In an earlier cp4space post, I presented a set of five 5-sided dice. We can draw a directed graph associated with this set of dice:

Each vertex represents a die. If die A beats die B with a probability greater than ½, we draw a directed edge from A to B. If two dice have equal probability of beating each other, we leave the edge blank. We make the additional restriction that for each value *x*, no two dice can have *x* on a face; this ensures that there are no ‘draws’ between two dice.

Can we, for every directed graph, create a set of non-transitive dice corresponding to it? Radu Bumbacea answered this question in the affirmative, devising a construction for a set of *n* dice with 2*e* faces emulating any given digraph with *n* vertices and *e* directed edges. So, for the digraph given above, his construction would require five icosahedral dice. You might want to try finding a similar construction yourself.

### Tournaments, lower bounds and quadratic residues

A *tournament* is a complete directed graph with *n* vertices and edges. Radu’s construction gives an upper bound of faces on each die. Can we establish a lower bound? Indeed, we can. There are different tournaments on *n* vertices, and ways to assign distinct values to* n* dice with *F* faces each. Using Stirling’s formula and considering the asymptotics, it is evident that we have a lower bound of , where the logarithm is base-2. This is considerably lower than Radu’s upper bound.

In the basic set of three non-transitive dice, we have the property that if one player chooses a die, you can choose another die so that you have a probability greater than ½ of securing a win. We can choose a more complicated tournament, where any pair of dice can be beaten by a third die. An elegant solution is to consider the dice to be integers modulo 7, and declare that one die beats another if their difference is a quadratic residue:

Using Radu’s construction, we can design a set of seven 42-faced dice which beat each other according to this directed graph. It transpires that this is quite suboptimal, though, as Oskar van Deventer discovered an equivalent set of seven 3-faced dice; their double covers are shown below:

The quadratic residue construction also gives a tournament with 19 vertices, where any set of three vertices is beaten by another vertex.

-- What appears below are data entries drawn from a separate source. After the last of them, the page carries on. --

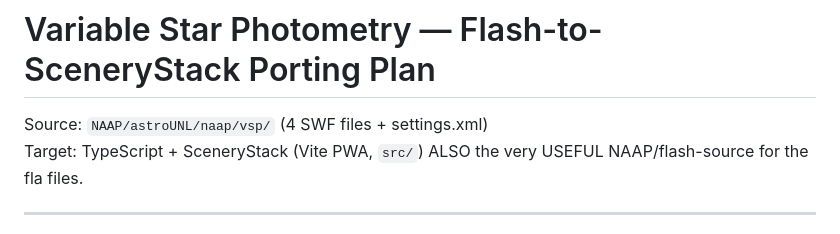
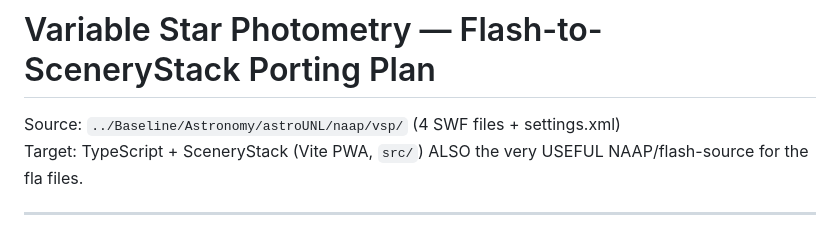
Before and after one commit to OpenPhysics/VariableStarPhotometry, a Markdown page: PORTING_PLAN.md, the part around the change. Drawn GitHub-style.

```diff
--- a/PORTING_PLAN.md
+++ b/PORTING_PLAN.md
@@ -1,6 +1,6 @@
 # Variable Star Photometry — Flash-to-SceneryStack Porting Plan
 
-Source: `NAAP/astroUNL/naap/vsp/` (4 SWF files + settings.xml)
+Source: `../Baseline/Astronomy/astroUNL/naap/vsp/` (4 SWF files + settings.xml)
 Target: TypeScript + SceneryStack (Vite PWA, `src/`)
 ALSO the very USEFUL NAAP/flash-source  for the fla files.
 
```
Also changed, not shown: doc/model.md (+1 -1 lines).
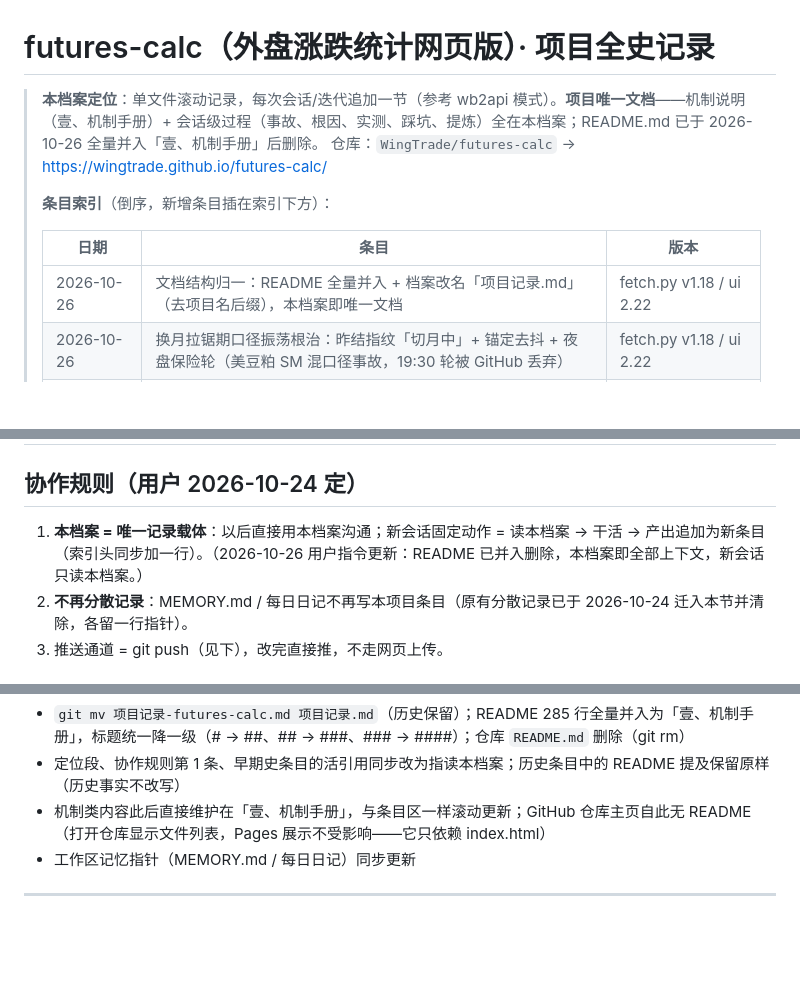
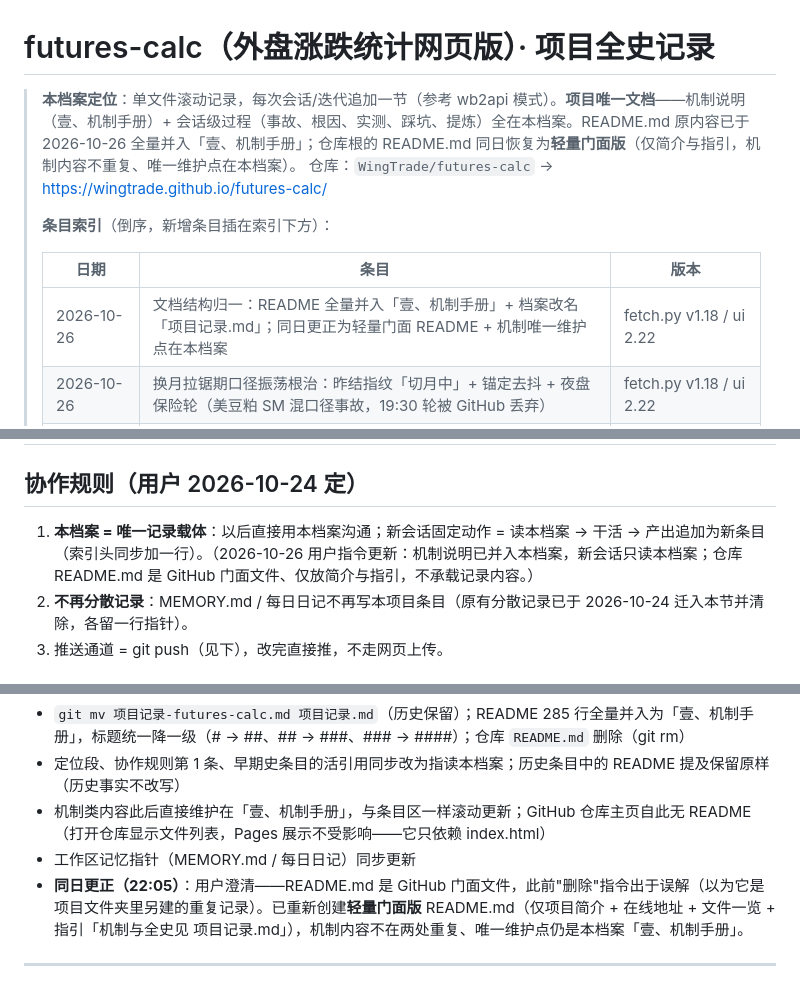
Before and after one commit to WingTrade/futures-calc, a Markdown page: 项目记录.md, 3 parts joined by grey strips. Rendered like a GitHub page; blank space fills up the shorter version.

```diff
--- a/项目记录.md
+++ b/项目记录.md
@@ -1,13 +1,13 @@
 # futures-calc（外盘涨跌统计网页版）· 项目全史记录
 
-> **本档案定位**：单文件滚动记录，每次会话/迭代追加一节（参考 wb2api 模式）。**项目唯一文档**——机制说明（壹、机制手册）+ 会话级过程（事故、根因、实测、踩坑、提炼）全在本档案；README.md 已于 2026-10-26 全量并入「壹、机制手册」后删除。
+> **本档案定位**：单文件滚动记录，每次会话/迭代追加一节（参考 wb2api 模式）。**项目唯一文档**——机制说明（壹、机制手册）+ 会话级过程（事故、根因、实测、踩坑、提炼）全在本档案。README.md 原内容已于 2026-10-26 全量并入「壹、机制手册」；仓库根的 README.md 同日恢复为**轻量门面版**（仅简介与指引，机制内容不重复、唯一维护点在本档案）。
 > 仓库：`WingTrade/futures-calc` → <https://wingtrade.github.io/futures-calc/>
 >
 > **条目索引**（倒序，新增条目插在索引下方）：
 >
 > | 日期 | 条目 | 版本 |
 > |---|---|---|
-> | 2026-10-26 | 文档结构归一：README 全量并入 + 档案改名「项目记录.md」（去项目名后缀），本档案即唯一文档 | fetch.py v1.18 / ui 2.22 |
+> | 2026-10-26 | 文档结构归一：README 全量并入「壹、机制手册」+ 档案改名「项目记录.md」；同日更正为轻量门面 README + 机制唯一维护点在本档案 | fetch.py v1.18 / ui 2.22 |
 > | 2026-10-26 | 换月拉锯期口径振荡根治：昨结指纹「切月中」+ 锚定去抖 + 夜盘保险轮（美豆粕 SM 混口径事故，19:30 轮被 GitHub 丢弃） | fetch.py v1.18 / ui 2.22 |
 > | 2026-10-24 | 换月修正跨轮续存 + 参考价日K自检（布伦特假跌事故）；同日建立本档案并完成全量归并 | fetch.py v1.17 |
 > | 2026-10-14~16 | 项目早期史（海鸥八轮会话，自 `E:\DwnlData\外盘涨跌统计\` 目录迁入） | v1.10~v1.15.1 / v2.10~v2.13 |
@@ -18,7 +18,7 @@
 
 ## 协作规则（用户 2026-10-24 定）
 
-1. **本档案 = 唯一记录载体**：以后直接用本档案沟通；新会话固定动作 = 读本档案 → 干活 → 产出追加为新条目（索引头同步加一行）。（2026-10-26 用户指令更新：README 已并入删除，本档案即全部上下文，新会话只读本档案。）
+1. **本档案 = 唯一记录载体**：以后直接用本档案沟通；新会话固定动作 = 读本档案 → 干活 → 产出追加为新条目（索引头同步加一行）。（2026-10-26 用户指令更新：机制说明已并入本档案，新会话只读本档案；仓库 README.md 是 GitHub 门面文件、仅放简介与指引，不承载记录内容。）
 2. **不再分散记录**：MEMORY.md / 每日日记不再写本项目条目（原有分散记录已于 2026-10-24 迁入本节并清除，各留一行指针）。
 3. 推送通道 = git push（见下），改完直接推，不走网页上传。
 
@@ -399,6 +399,7 @@ v1.16.1 起统一策略：**触发点 = 节点前 30 分钟**（把 Actions 排
 - 定位段、协作规则第 1 条、早期史条目的活引用同步改为指读本档案；历史条目中的 README 提及保留原样（历史事实不改写）
 - 机制类内容此后直接维护在「壹、机制手册」，与条目区一样滚动更新；GitHub 仓库主页自此无 README（打开仓库显示文件列表，Pages 展示不受影响——它只依赖 index.html）
 - 工作区记忆指针（MEMORY.md / 每日日记）同步更新
+- **同日更正（22:05）**：用户澄清——README.md 是 GitHub 门面文件，此前"删除"指令出于误解（以为它是项目文件夹里另建的重复记录）。已重新创建**轻量门面版** README.md（仅项目简介 + 在线地址 + 文件一览 + 指引「机制与全史见 项目记录.md」），机制内容不在两处重复、唯一维护点仍是本档案「壹、机制手册」。
 
 ---
 
```
Also changed, not shown: README.md (added, +28 -0 lines).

Oskar hasn’t found an elegant set of dice for this tournament, although Radu’s construction gives a set of nineteen 342-faced dice. The order-19 tournament is rendered below, where the colour gradient indicates edge direction:

It’s possible to generalise even further, constructing sets of dice such that for any subset of size *k*, there exists a die which beats each of them with probability ≥ ½.

Hakan Kjellerstrand has a constraint programming formulation of a search for a set of nontransitive dice. It might be possible to adjust it to search for a set of dice modeling a given dag, instead of (if I understand the code correctly) a cycle.

http://www.hakank.org/minizinc/nontransitive_dice.mzn

Something like that could be used generate data points that might point to a tighter variant of Radu’s construction.

Can you try to help me with certain combinatorical problem?

Consider finite but arbitrary number of boxes, each of which contains nonnegative integer. One of them is called counter, another one decrementor, and all other are stacks. Stacks are ordered from left to right. Let {a;b,c,…,y;z} denote counter with number a, stacks with numbers b,c,… and decrementor with number z. We define one step as changing this configuration to {a+1;b’,c’,…,y’;z’} with two constrains – sum of stacks and decrementor numbers is less than counter, and b,c,…,z is lexicographically greater than b’,c’,…,z’. Using ordinal arithmetics we can easily prove this process always terminates. A bit harder to prove is that there is maximal such mumber of steps. Let F(a,n) denote maximal such number for configuration {a;a,0,…,0;0) with n stacks. I estimated that F(a,n)~2^^…^^a with n Knuth up-arrows.

My question considers this: add one more constrain to step – b must be larger than c, c must be larger than d etc. but decrementor can still be as large as we wish. It heavily decreases growth of function. But how much exactly? Can we attain tetrational growth in terms of change of a?

There is a maximal number of such steps by König’s tree lemma (no infinite sequence, and finitely many choices at each step). Yes, the growth rate for the original variant is certainly Ackermann-esque (c.f. coins in boxes from the first fast-growing function article). For the second problem, the variables {b,c,…,y} are limited to a number of possibilities exponential in n (and, for fixed n, polynomial in a). The value of z can double (or something like that) every time {b,c,…,y} changes, so this gives a bound of O(2^(a^n)) for the maximum final value of z.

Thank you very much. Koenig’s lemma is very strong tool, I also used it to prove that there exists such a bound. I’m a bit disappointed with this result, I hoped for at least tetrational growth possible in terms of n, but now I see why I was wrong

I believe I have found a set that satisfies the 19-Dice problem using Oskar’s construction. I found a set of dice with 18 sides each. I would like to know how to publish this set and prove that it is minimal to the problem constraints.